[Difference listings]
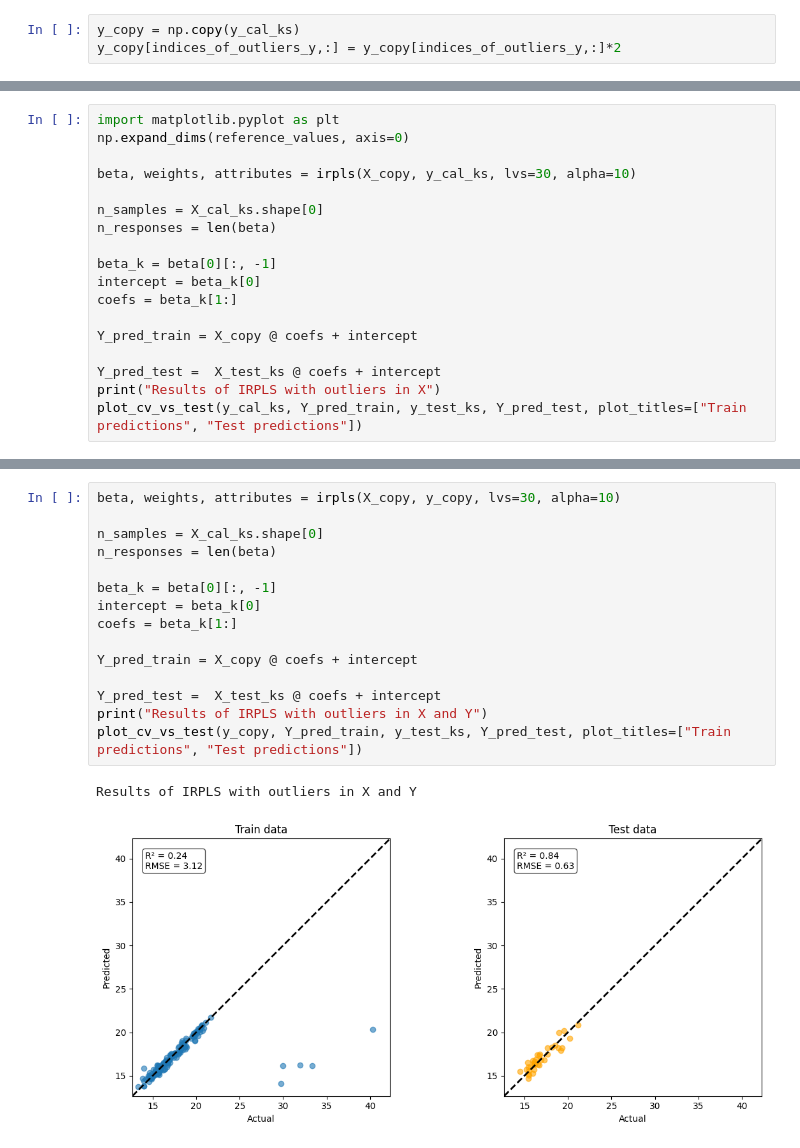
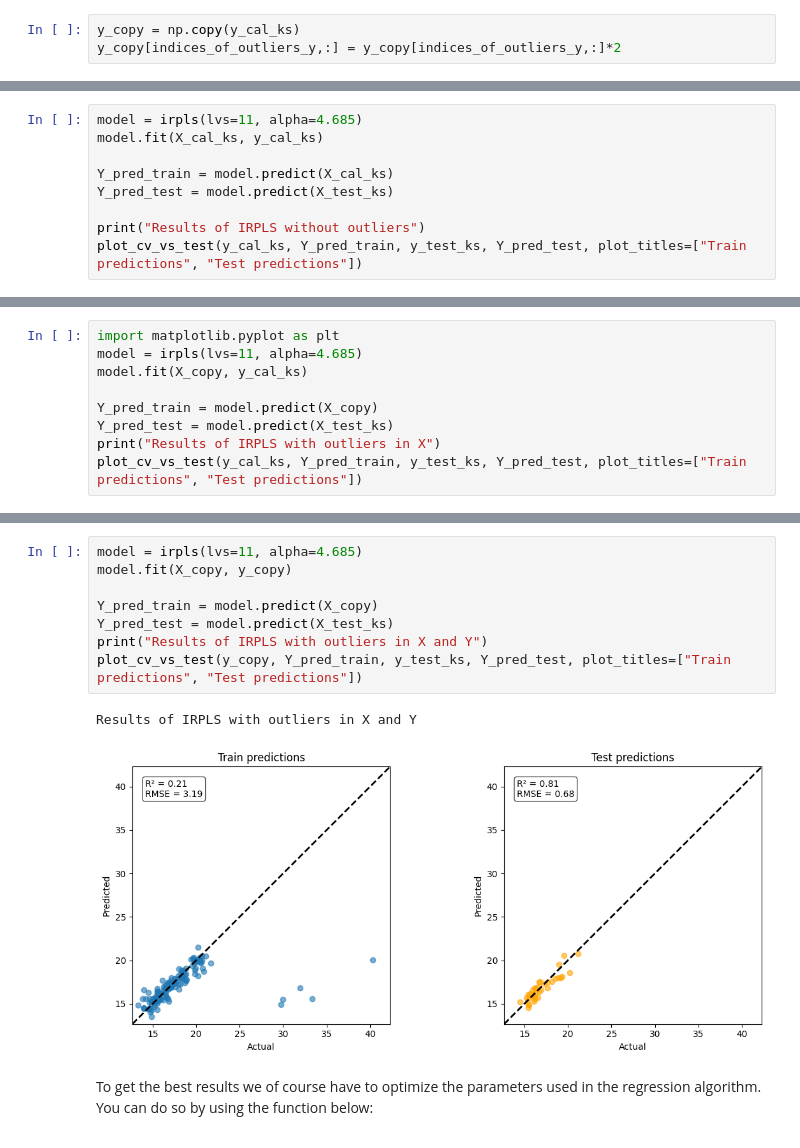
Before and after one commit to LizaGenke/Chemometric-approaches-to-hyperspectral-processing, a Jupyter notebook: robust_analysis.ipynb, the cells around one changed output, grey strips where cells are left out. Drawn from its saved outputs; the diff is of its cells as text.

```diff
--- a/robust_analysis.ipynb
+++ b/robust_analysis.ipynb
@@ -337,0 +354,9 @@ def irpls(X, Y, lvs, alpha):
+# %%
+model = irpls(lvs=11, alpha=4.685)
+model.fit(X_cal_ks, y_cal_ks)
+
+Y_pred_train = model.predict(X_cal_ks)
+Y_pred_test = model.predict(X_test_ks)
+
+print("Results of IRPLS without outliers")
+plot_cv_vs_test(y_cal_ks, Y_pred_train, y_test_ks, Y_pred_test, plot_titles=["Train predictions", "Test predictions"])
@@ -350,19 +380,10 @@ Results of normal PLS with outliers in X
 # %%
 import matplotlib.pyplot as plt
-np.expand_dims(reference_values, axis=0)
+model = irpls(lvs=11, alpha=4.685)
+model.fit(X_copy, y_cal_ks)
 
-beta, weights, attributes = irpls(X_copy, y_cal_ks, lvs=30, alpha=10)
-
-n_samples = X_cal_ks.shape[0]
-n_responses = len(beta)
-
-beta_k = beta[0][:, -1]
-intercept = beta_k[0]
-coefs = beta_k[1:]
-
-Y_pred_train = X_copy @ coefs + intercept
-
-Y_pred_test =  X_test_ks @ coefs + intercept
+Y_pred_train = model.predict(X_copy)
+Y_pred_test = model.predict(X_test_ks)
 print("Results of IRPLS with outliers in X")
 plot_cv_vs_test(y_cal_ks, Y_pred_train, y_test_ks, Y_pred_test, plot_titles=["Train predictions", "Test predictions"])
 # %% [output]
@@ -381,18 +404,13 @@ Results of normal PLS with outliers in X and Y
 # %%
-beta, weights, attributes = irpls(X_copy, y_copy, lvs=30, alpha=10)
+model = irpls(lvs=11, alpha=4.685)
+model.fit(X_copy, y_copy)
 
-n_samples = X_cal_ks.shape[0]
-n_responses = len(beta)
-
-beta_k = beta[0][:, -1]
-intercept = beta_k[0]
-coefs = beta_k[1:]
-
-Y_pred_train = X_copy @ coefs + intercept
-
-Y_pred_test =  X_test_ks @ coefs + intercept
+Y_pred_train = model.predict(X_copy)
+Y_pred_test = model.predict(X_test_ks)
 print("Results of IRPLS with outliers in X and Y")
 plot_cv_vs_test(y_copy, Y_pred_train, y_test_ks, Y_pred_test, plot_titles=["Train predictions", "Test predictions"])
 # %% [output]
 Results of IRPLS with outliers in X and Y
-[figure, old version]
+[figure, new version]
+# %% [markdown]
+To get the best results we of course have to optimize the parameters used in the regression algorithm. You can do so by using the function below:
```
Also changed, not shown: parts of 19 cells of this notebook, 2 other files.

◆ THE PROBLEM:
Write out the data exactly, but not its pictures.

◆ SOLVED EXERCISE:
Before and after one commit to LizaGenke/Chemometric-approaches-to-hyperspectral-processing, a Jupyter notebook: robust_analysis.ipynb, the cells around one changed output, grey strips where cells are left out. Drawn from its saved outputs; the diff is of its cells as text.

```diff
--- a/robust_analysis.ipynb
+++ b/robust_analysis.ipynb
@@ -337,0 +354,9 @@ def irpls(X, Y, lvs, alpha):
+# %%
+model = irpls(lvs=11, alpha=4.685)
+model.fit(X_cal_ks, y_cal_ks)
+
+Y_pred_train = model.predict(X_cal_ks)
+Y_pred_test = model.predict(X_test_ks)
+
+print("Results of IRPLS without outliers")
+plot_cv_vs_test(y_cal_ks, Y_pred_train, y_test_ks, Y_pred_test, plot_titles=["Train predictions", "Test predictions"])
@@ -350,19 +380,10 @@ Results of normal PLS with outliers in X
 # %%
 import matplotlib.pyplot as plt
-np.expand_dims(reference_values, axis=0)
+model = irpls(lvs=11, alpha=4.685)
+model.fit(X_copy, y_cal_ks)
 
-beta, weights, attributes = irpls(X_copy, y_cal_ks, lvs=30, alpha=10)
-
-n_samples = X_cal_ks.shape[0]
-n_responses = len(beta)
-
-beta_k = beta[0][:, -1]
-intercept = beta_k[0]
-coefs = beta_k[1:]
-
-Y_pred_train = X_copy @ coefs + intercept
-
-Y_pred_test =  X_test_ks @ coefs + intercept
+Y_pred_train = model.predict(X_copy)
+Y_pred_test = model.predict(X_test_ks)
 print("Results of IRPLS with outliers in X")
 plot_cv_vs_test(y_cal_ks, Y_pred_train, y_test_ks, Y_pred_test, plot_titles=["Train predictions", "Test predictions"])
 # %% [output]
@@ -381,18 +404,13 @@ Results of normal PLS with outliers in X and Y
 # %%
-beta, weights, attributes = irpls(X_copy, y_copy, lvs=30, alpha=10)
+model = irpls(lvs=11, alpha=4.685)
+model.fit(X_copy, y_copy)
 
-n_samples = X_cal_ks.shape[0]
-n_responses = len(beta)
-
-beta_k = beta[0][:, -1]
-intercept = beta_k[0]
-coefs = beta_k[1:]
-
-Y_pred_train = X_copy @ coefs + intercept
-
-Y_pred_test =  X_test_ks @ coefs + intercept
+Y_pred_train = model.predict(X_copy)
+Y_pred_test = model.predict(X_test_ks)
 print("Results of IRPLS with outliers in X and Y")
 plot_cv_vs_test(y_copy, Y_pred_train, y_test_ks, Y_pred_test, plot_titles=["Train predictions", "Test predictions"])
 # %% [output]
 Results of IRPLS with outliers in X and Y
-[figure, old version]
+[figure, new version]
+# %% [markdown]
+To get the best results we of course have to optimize the parameters used in the regression algorithm. You can do so by using the function below:
```
Also changed, not shown: parts of 19 cells of this notebook, 2 other files.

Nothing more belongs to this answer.